* What to work on
Reproduce all of the data below without alteration; exclude every picture.

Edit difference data
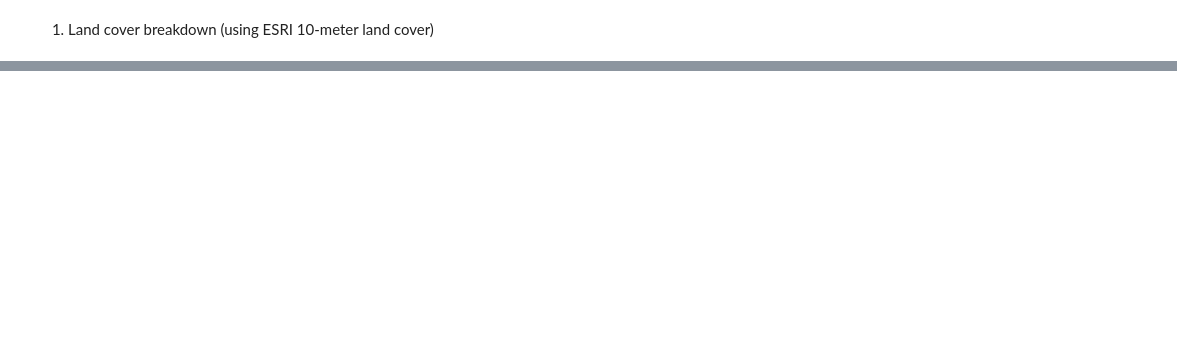
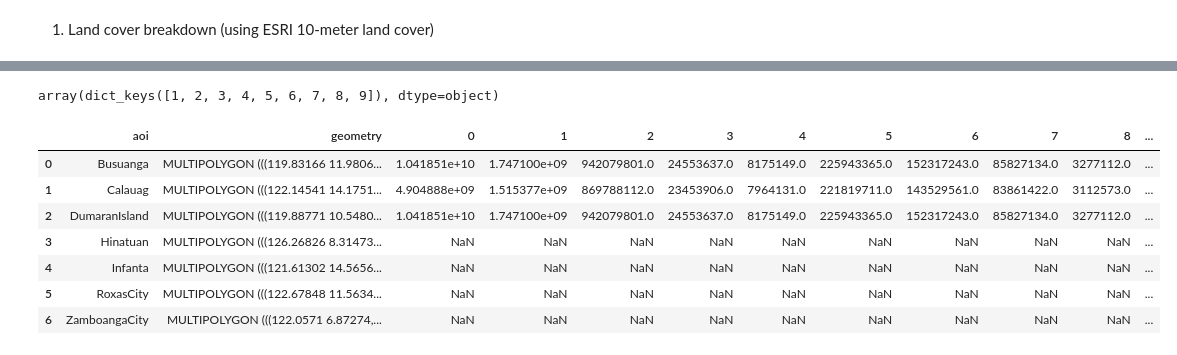
Before and after one commit to jeromemaiquez/gms-ir-mangrove-seagrass-surigao, a Jupyter notebook: notebooks/aoi_characteristics.ipynb, the cells around one changed output, grey strips where cells are left out. Drawn from its saved outputs; the diff is of its cells as text; code cells hidden in the pictures; blank space fills up the shorter version.

```diff
--- a/notebooks/aoi_characteristics.ipynb
+++ b/notebooks/aoi_characteristics.ipynb
@@ -136,0 +199,19 @@ nodata :
+# %%
+# Compile all AOIs in one DataFrame
+df_aoi_lulc = pd.concat([gpd.read_file(fp) for fp in fps_aoi], ignore_index=True)
+df_aoi_lulc['aoi'] = [fp.stem.split("_")[0] for fp in fps_aoi]
+
+# Convert to GeoDataFrame
+gdf_aoi_lulc = gpd.GeoDataFrame(data=df_aoi_lulc, geometry=df_aoi_lulc['geometry']).drop(columns=['layer', 'path'])
+gdf_aoi_lulc = gdf_aoi_lulc[['aoi', 'geometry']]
+
+# Convert GeometryCollection to MultiPolygon
+# is_geomcoll = gdf_aoi_lulc.geom_type == 'GeometryCollection'
+polygons = [p for p in gdf_aoi_lulc.iloc[6].geometry.geoms if isinstance(p, Polygon)]
+new_multipoly = MultiPolygon([p for p in polygons])
+gdf_aoi_lulc.geometry = gdf_aoi_lulc.iloc[:6].geometry.to_list() + [new_multipoly]
+
+gdf_aoi_lulc
+
+    # aoi_name = fp.stem.split("_")[0]
+    # aoi_geom = extract_aoi_geom
@@ -166,0 +293,15 @@ nodata :
+# %%
+unique_targets
+# %% [output]
+array(dict_keys([1, 2, 3, 4, 5, 6, 7, 8, 9]), dtype=object)
+# %%
+gdf_aoi_lulc
+# %% [output]
+|  | aoi | geometry | 0 | 1 | 2 | 3 | 4 | 5 | 6 | 7 | 8 | ... |
+| 0 | Busuanga | MULTIPOLYGON (((119.83166 11.9806... | 1.041851e+10 | 1.747100e+09 | 942079801.0 | 24553637.0 | 8175149.0 | 225943365.0 | 152317243.0 | 85827134.0 | 3277112.0 | ... |
+| 1 | Calauag | MULTIPOLYGON (((122.14541 14.1751... | 4.904888e+09 | 1.515377e+09 | 869788112.0 | 23453906.0 | 7964131.0 | 221819711.0 | 143529561.0 | 83861422.0 | 3112573.0 | ... |
+| 2 | DumaranIsland | MULTIPOLYGON (((119.88771 10.5480... | 1.041851e+10 | 1.747100e+09 | 942079801.0 | 24553637.0 | 8175149.0 | 225943365.0 | 152317243.0 | 85827134.0 | 3277112.0 | ... |
+| 3 | Hinatuan | MULTIPOLYGON (((126.26826 8.31473... | NaN | NaN | NaN | NaN | NaN | NaN | NaN | NaN | NaN | ... |
+| 4 | Infanta | MULTIPOLYGON (((121.61302 14.5656... | NaN | NaN | NaN | NaN | NaN | NaN | NaN | NaN | NaN | ... |
+| 5 | RoxasCity | MULTIPOLYGON (((122.67848 11.5634... | NaN | NaN | NaN | NaN | NaN | NaN | NaN | NaN | NaN | ... |
+| 6 | ZamboangaCity | MULTIPOLYGON (((122.0571 6.87274,... | NaN | NaN | NaN | NaN | NaN | NaN | NaN | NaN | NaN | ... |
```
Also changed, not shown: parts of 12 cells of this notebook, 1 other file.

* Answer for the task
Before and after one commit to jeromemaiquez/gms-ir-mangrove-seagrass-surigao, a Jupyter notebook: notebooks/aoi_characteristics.ipynb, the cells around one changed output, grey strips where cells are left out. Drawn from its saved outputs; the diff is of its cells as text; code cells hidden in the pictures; blank space fills up the shorter version.

```diff
--- a/notebooks/aoi_characteristics.ipynb
+++ b/notebooks/aoi_characteristics.ipynb
@@ -136,0 +199,19 @@ nodata :
+# %%
+# Compile all AOIs in one DataFrame
+df_aoi_lulc = pd.concat([gpd.read_file(fp) for fp in fps_aoi], ignore_index=True)
+df_aoi_lulc['aoi'] = [fp.stem.split("_")[0] for fp in fps_aoi]
+
+# Convert to GeoDataFrame
+gdf_aoi_lulc = gpd.GeoDataFrame(data=df_aoi_lulc, geometry=df_aoi_lulc['geometry']).drop(columns=['layer', 'path'])
+gdf_aoi_lulc = gdf_aoi_lulc[['aoi', 'geometry']]
+
+# Convert GeometryCollection to MultiPolygon
+# is_geomcoll = gdf_aoi_lulc.geom_type == 'GeometryCollection'
+polygons = [p for p in gdf_aoi_lulc.iloc[6].geometry.geoms if isinstance(p, Polygon)]
+new_multipoly = MultiPolygon([p for p in polygons])
+gdf_aoi_lulc.geometry = gdf_aoi_lulc.iloc[:6].geometry.to_list() + [new_multipoly]
+
+gdf_aoi_lulc
+
+    # aoi_name = fp.stem.split("_")[0]
+    # aoi_geom = extract_aoi_geom
@@ -166,0 +293,15 @@ nodata :
+# %%
+unique_targets
+# %% [output]
+array(dict_keys([1, 2, 3, 4, 5, 6, 7, 8, 9]), dtype=object)
+# %%
+gdf_aoi_lulc
+# %% [output]
+|  | aoi | geometry | 0 | 1 | 2 | 3 | 4 | 5 | 6 | 7 | 8 | ... |
+| 0 | Busuanga | MULTIPOLYGON (((119.83166 11.9806... | 1.041851e+10 | 1.747100e+09 | 942079801.0 | 24553637.0 | 8175149.0 | 225943365.0 | 152317243.0 | 85827134.0 | 3277112.0 | ... |
+| 1 | Calauag | MULTIPOLYGON (((122.14541 14.1751... | 4.904888e+09 | 1.515377e+09 | 869788112.0 | 23453906.0 | 7964131.0 | 221819711.0 | 143529561.0 | 83861422.0 | 3112573.0 | ... |
+| 2 | DumaranIsland | MULTIPOLYGON (((119.88771 10.5480... | 1.041851e+10 | 1.747100e+09 | 942079801.0 | 24553637.0 | 8175149.0 | 225943365.0 | 152317243.0 | 85827134.0 | 3277112.0 | ... |
+| 3 | Hinatuan | MULTIPOLYGON (((126.26826 8.31473... | NaN | NaN | NaN | NaN | NaN | NaN | NaN | NaN | NaN | ... |
+| 4 | Infanta | MULTIPOLYGON (((121.61302 14.5656... | NaN | NaN | NaN | NaN | NaN | NaN | NaN | NaN | NaN | ... |
+| 5 | RoxasCity | MULTIPOLYGON (((122.67848 11.5634... | NaN | NaN | NaN | NaN | NaN | NaN | NaN | NaN | NaN | ... |
+| 6 | ZamboangaCity | MULTIPOLYGON (((122.0571 6.87274,... | NaN | NaN | NaN | NaN | NaN | NaN | NaN | NaN | NaN | ... |
```
Also changed, not shown: parts of 12 cells of this notebook, 1 other file.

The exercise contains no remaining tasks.